Records drawn from a dataset:
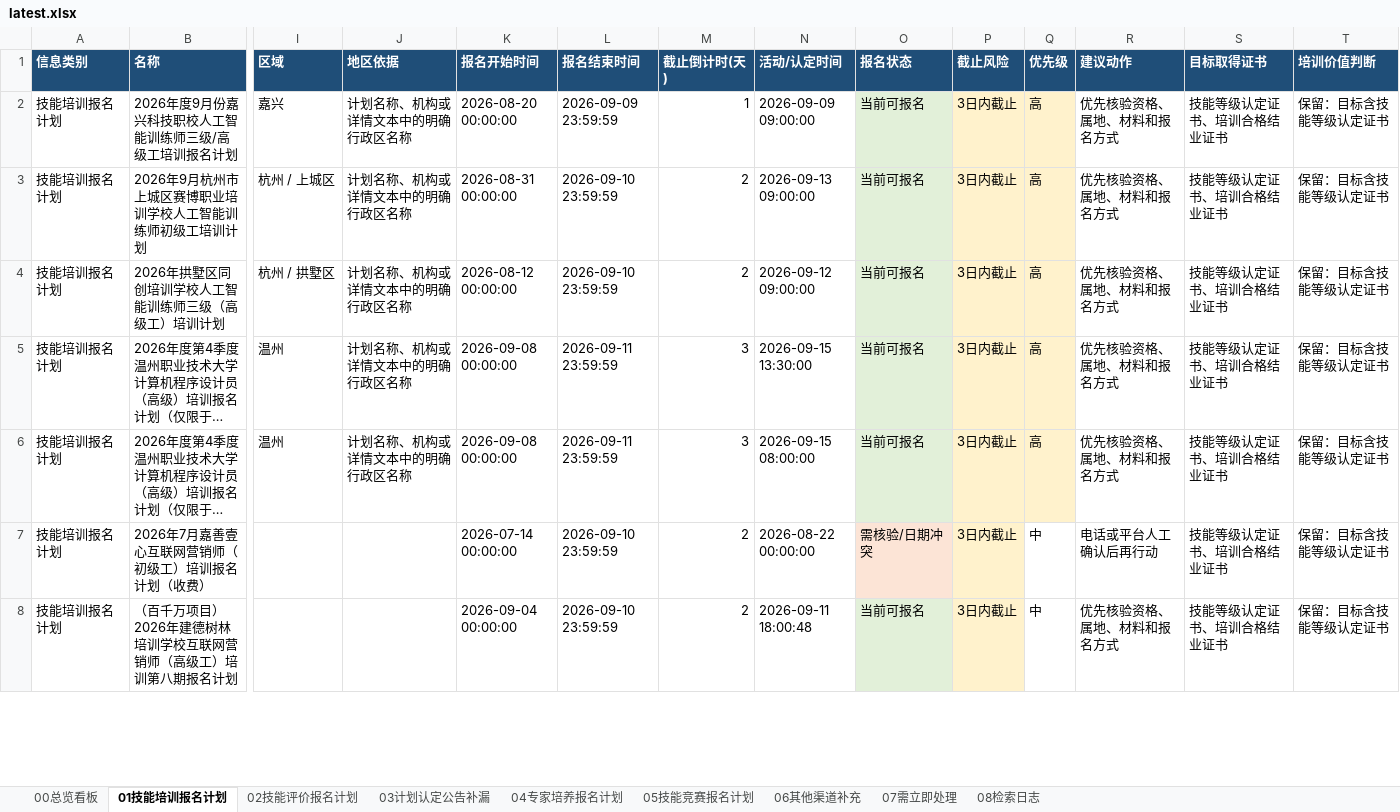
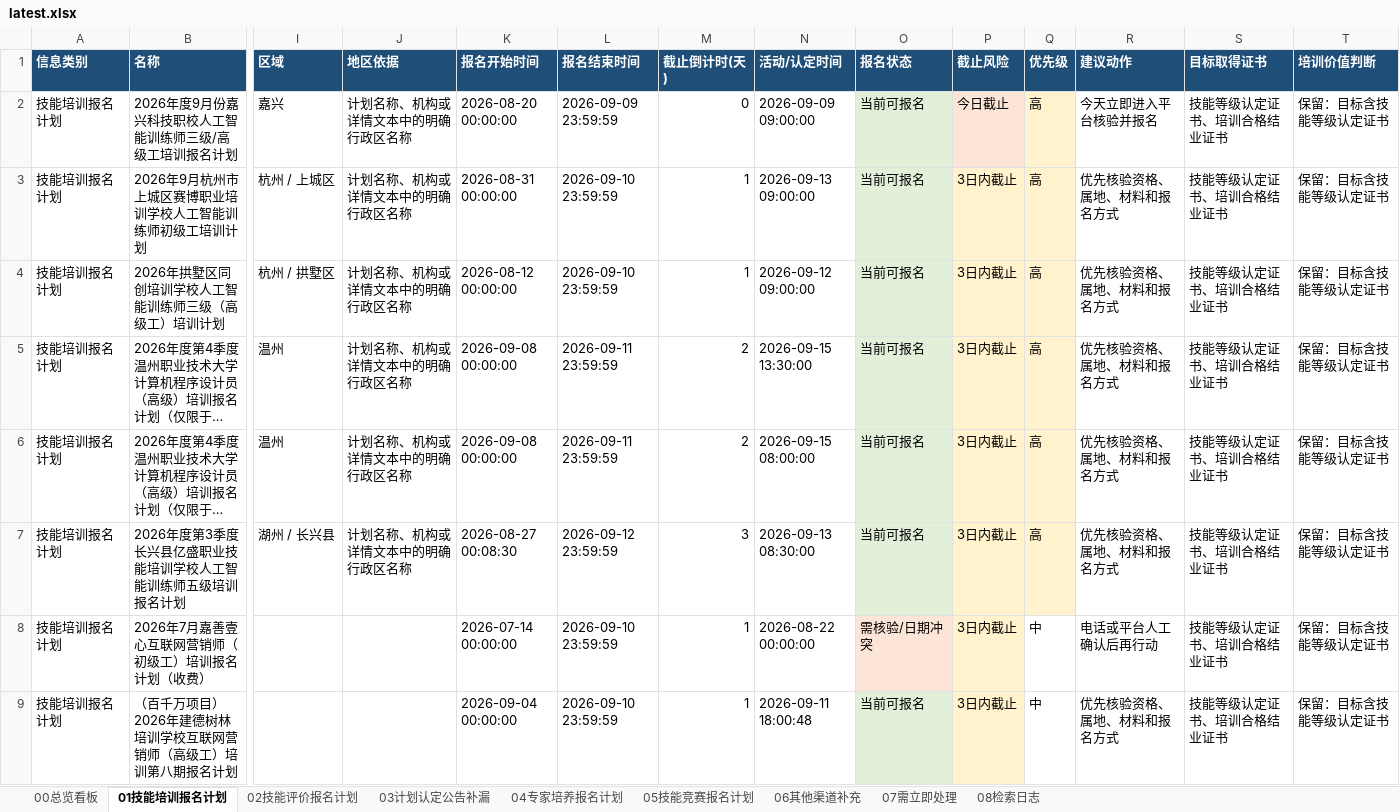
Before and after one commit to Juesann/zhejiang-skill-daily, an Excel workbook: latest.xlsx, sheet 01技能培训报名计划, drawn as a sheet; only a part is shown, gaps mark what is left out; long unchanged cells end in …; values as stored, in another font and other column widths than the file's, no borders; addresses are those after the commit; rows hold the shown columns only; the diff covers the shown part only; the diff names each change by its address in the sheet, - before the commit and + after, or states it on an @@ line.

```diff
--- a/latest.xlsx (sheet 01技能培训报名计划)
+++ b/latest.xlsx (sheet 01技能培训报名计划)
-M2 (截止倒计时(天)): 1
+M2 (截止倒计时(天)): 0
-P2 (截止风险): 3日内截止
+P2 (截止风险): 今日截止
-R2 (建议动作): 优先核验资格、属地、材料和报名方式
+R2 (建议动作): 今天立即进入平台核验并报名
-M3:M4 (截止倒计时(天)): 2
+M3:M4 (截止倒计时(天)): 1
-M5:M6 (截止倒计时(天)): 3
+M5:M6 (截止倒计时(天)): 2
+row 7: 技能培训报名计划 | 2026年度第3季度长兴县亿盛职业技能培训学校人工智能训练师五级培训报名计划 | 湖州 / 长兴县 | 计划名称、机构或详情文本中的明确行政区名称 | 2026-08-27 00:08:30 | 2026-09-12 23:59:59 | 3 | 2026-09-13 08:30:00 | 当前可报名 | 3日内截止 | 高 | 优先核验资格、属地、材料和报名方式 | 技能等级认定证书、培训合格结业证书 | 保留：目标含技能等级认定证书
-M8:M9 (截止倒计时(天)): 2
+M8:M9 (截止倒计时(天)): 1
```
Also changed, not shown: 10 added rows, 10 removed rows and 43 edited cells elsewhere in this sheet, sheet 07需立即处理, sheet 02技能评价报名计划, sheet 04专家培养报名计划, sheet 05技能竞赛报名计划, sheet 08检索日志, sheet 00总览看板, 3 other files.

→ **The problem**: Pull out every line of the records that includes the string "优先核验资格".

→ **Written response**:
-R2 (建议动作): 优先核验资格、属地、材料和报名方式
+row 7: 技能培训报名计划 | 2026年度第3季度长兴县亿盛职业技能培训学校人工智能训练师五级培训报名计划 | 湖州 / 长兴县 | 计划名称、机构或详情文本中的明确行政区名称 | 2026-08-27 00:08:30 | 2026-09-12 23:59:59 | 3 | 2026-09-13 08:30:00 | 当前可报名 | 3日内截止 | 高 | 优先核验资格、属地、材料和报名方式 | 技能等级认定证书、培训合格结业证书 | 保留：目标含技能等级认定证书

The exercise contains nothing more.